Kay. I. J. Mountains of the Moon. New York: Viking, 2012.

Ashes to Water (2010)

Last night at the office of Richmond’s Frontier Project, on the corner of East Franklin and 20th Street, writer and actress Irene Ziegler  met with readers to discuss her mystery novel Ashes to Water:  the July-August selection for Richmond’s city-wide book club co-sponsored by Chop Suey Books and River City Reads. Rather than reading a long passage from her work–as many authors do–Ziegler alternated short excerpts from Ashes to Water and Rules of the Lake, its prequel, with reflections on writing and anecdotes from her life growing up in Pre-Disney, Florida.

As an author who is also an actress, Ziegler possesses an awareness of audience that many writers lack. When an author reads an entire chapter, even the best listeners are likely to lose their way. One image captures our interest, we linger with it, and never catch up to the narrative that’s unfolding. Ziegler encouraged the audience to write about what scares us and recounted how Francine Prose offered the same advice to playwright David Lindsay-Abaire. Following her advice,  he wrote Rabbit Hole, which received the Pulitzer Prize for drama in 2007.

Read more about Ashes to Water in the blog post for August 9 and on Irene Ziegler’s website.

Do Androids Dream of Electric Sheep? (1968)

This afternoon, I met with several of my Focused Inquiry colleagues to discuss Phillip K. Dick’s novel Do Androids Dream of Electric Sheep?, the holiday reading that will bridge UNIV 111 and 112.  Though students won’t read the novel until December or early January, I will address it–at least briefly–when they study Art Spiegelman‘s In the Shadow of No Towers on September 13 and 15, following the tenth anniversary of 9/11.

I have taught In the Shadow of No Towers in the spring semester for the past two years but  thought it would be worthwhile to consider Spiegelman‘s graphic memoir of the days that followed 9/11 on the days that follow the tenth anniversary.

On page 7, Spiegelman writes: “My ‘leaders’ are reading the book of Revelations.  . . .  I’m reading the paranoid science fiction of Phillip K. Dick.” Why does Spiegelman want us to know what he was reading–and what our leaders were reading–in the days following 9/11? What does he want to tell us? Those are a couple of the questions I may pose in class on September 13 or 15–and perhaps again in January when we study “the paranoid science fiction of Phillip K. Dick.”

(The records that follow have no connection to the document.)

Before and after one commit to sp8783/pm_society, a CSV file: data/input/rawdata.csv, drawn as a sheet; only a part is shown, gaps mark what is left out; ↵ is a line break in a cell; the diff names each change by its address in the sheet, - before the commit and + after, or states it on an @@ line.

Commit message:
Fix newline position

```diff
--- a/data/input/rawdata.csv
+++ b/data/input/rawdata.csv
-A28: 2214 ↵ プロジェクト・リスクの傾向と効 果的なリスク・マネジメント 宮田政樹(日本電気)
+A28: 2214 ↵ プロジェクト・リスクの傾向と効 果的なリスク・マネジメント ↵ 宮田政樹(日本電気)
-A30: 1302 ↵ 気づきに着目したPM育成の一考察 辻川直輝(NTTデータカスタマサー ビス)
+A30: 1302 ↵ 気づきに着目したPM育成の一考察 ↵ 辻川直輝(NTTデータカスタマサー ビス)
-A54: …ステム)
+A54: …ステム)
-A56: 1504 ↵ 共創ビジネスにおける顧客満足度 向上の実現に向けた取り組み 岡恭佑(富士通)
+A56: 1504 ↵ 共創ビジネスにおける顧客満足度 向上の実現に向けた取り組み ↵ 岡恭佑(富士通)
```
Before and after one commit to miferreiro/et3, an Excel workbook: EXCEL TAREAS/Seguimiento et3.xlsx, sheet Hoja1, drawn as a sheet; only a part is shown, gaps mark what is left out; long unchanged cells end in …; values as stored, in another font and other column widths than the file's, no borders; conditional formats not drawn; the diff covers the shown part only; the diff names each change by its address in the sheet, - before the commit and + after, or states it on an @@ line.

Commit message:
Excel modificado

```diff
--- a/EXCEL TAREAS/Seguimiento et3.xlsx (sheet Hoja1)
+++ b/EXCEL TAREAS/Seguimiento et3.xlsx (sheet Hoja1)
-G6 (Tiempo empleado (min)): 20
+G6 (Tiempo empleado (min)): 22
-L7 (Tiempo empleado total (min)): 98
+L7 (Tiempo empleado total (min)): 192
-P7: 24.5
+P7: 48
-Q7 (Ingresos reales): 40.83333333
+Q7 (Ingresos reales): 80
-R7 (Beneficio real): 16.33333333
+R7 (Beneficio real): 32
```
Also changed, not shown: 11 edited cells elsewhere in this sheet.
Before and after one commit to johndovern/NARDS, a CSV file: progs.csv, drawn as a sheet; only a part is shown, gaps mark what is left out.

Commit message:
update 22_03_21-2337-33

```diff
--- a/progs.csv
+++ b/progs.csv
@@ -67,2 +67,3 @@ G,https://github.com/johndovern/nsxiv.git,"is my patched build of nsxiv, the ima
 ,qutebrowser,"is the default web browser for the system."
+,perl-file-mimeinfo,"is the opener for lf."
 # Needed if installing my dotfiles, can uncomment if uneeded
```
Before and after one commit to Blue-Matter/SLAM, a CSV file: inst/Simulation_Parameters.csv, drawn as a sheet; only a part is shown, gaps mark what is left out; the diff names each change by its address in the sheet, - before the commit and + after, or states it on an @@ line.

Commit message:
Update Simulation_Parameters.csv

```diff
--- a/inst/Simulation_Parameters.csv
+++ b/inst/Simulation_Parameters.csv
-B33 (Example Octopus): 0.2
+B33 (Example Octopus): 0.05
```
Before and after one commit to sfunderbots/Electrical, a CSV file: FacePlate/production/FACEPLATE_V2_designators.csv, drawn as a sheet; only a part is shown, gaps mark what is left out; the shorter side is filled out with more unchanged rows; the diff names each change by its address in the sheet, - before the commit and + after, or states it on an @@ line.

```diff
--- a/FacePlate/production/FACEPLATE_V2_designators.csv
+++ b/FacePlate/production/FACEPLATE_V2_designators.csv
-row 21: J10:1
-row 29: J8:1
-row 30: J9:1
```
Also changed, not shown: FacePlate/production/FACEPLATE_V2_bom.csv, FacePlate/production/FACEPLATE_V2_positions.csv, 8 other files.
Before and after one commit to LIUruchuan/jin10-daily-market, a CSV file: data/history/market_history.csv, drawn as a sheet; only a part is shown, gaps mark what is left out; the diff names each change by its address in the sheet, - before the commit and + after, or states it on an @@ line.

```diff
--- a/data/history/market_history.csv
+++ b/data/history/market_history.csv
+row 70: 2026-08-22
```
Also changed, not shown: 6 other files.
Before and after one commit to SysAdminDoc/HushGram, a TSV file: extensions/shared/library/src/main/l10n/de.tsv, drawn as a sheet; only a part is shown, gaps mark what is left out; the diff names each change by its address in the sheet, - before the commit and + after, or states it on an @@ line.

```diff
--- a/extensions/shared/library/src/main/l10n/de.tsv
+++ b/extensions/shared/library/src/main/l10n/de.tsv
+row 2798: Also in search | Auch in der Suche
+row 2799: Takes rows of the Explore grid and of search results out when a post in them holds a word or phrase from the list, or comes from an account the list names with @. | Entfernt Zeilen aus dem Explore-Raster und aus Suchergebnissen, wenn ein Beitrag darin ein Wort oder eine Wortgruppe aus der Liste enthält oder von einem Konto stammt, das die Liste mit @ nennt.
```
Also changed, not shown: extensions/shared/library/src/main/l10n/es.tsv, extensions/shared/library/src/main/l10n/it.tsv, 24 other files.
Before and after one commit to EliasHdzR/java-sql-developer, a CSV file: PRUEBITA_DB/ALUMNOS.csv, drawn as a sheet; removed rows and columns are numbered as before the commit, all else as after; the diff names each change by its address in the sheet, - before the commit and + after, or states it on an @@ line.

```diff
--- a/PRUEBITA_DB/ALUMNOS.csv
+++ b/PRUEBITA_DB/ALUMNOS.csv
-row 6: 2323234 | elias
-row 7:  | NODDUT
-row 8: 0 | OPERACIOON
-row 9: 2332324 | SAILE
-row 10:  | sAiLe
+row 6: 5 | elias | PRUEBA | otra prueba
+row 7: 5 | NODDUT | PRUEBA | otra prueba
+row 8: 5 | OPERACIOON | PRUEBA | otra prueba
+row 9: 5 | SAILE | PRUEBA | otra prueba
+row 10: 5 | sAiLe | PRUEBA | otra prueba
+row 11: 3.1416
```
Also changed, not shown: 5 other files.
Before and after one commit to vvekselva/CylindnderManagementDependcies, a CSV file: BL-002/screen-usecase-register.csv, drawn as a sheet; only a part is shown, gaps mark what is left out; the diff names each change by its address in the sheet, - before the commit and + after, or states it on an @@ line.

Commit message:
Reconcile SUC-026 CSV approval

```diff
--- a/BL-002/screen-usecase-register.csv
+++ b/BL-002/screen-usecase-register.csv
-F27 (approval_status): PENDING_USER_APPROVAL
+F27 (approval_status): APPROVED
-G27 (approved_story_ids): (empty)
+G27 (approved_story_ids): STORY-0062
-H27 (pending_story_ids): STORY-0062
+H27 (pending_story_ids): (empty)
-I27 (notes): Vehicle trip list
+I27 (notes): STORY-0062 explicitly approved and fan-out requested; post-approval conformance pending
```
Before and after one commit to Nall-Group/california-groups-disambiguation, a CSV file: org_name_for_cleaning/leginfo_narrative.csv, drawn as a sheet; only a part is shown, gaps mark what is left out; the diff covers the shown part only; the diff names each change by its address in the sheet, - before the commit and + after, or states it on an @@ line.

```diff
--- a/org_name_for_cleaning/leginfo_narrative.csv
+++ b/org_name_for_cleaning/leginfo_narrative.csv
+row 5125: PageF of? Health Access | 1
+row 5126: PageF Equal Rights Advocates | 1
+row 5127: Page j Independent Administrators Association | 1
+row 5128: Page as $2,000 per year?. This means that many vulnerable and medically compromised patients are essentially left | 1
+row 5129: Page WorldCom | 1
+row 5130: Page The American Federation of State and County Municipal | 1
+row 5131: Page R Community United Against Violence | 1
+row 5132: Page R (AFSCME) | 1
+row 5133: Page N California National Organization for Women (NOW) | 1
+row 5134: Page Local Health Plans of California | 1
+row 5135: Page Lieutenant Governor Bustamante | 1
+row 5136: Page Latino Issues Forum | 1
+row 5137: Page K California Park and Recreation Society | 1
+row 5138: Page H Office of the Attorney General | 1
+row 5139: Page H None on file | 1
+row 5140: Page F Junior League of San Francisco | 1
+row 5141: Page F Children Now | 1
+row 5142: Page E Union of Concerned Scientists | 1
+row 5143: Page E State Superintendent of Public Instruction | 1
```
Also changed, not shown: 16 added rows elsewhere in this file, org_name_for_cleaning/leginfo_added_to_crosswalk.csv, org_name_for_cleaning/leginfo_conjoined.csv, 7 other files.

Do Androids Dream of Electric Sheep? is new to me–I have just begun reading it–so I don’t know yet how I will approach it in class. My tentative plans include  incorporating a study of excerpts from the graphic novel adaptation from Boom Studios and concluding the semester with a study of Blade Runner, Ridley Scott‘s film adaptation–or perhaps, more accurately, his re-imagining–of the novel.

Foreground: Pelican under repair; Background: Front porch, where I repaired to read Ashes to Water.

On vacation at Topsail Island, June 4 – 8, I read Ashes to Water, the July-August selection for Richmond’s city-wide book club sponsored by River City Reads and Chop Suey Books. Whenever I read a mystery–which I don’t often do–I’m impressed by the intricacies of plot. What appealed to me more than the plot of Ashes to Water, though, was the novel’s sense of place. Like Irene Ziegler‘s short story collection Rules of the Lake, the novel’s prequel, Ashes to Water presents in vivid detail central Florida’s lake  country with its “grove[s] of knotty cypress knees” (274). I look forward to hearing Ziegler read from Ashes to Water on August 18.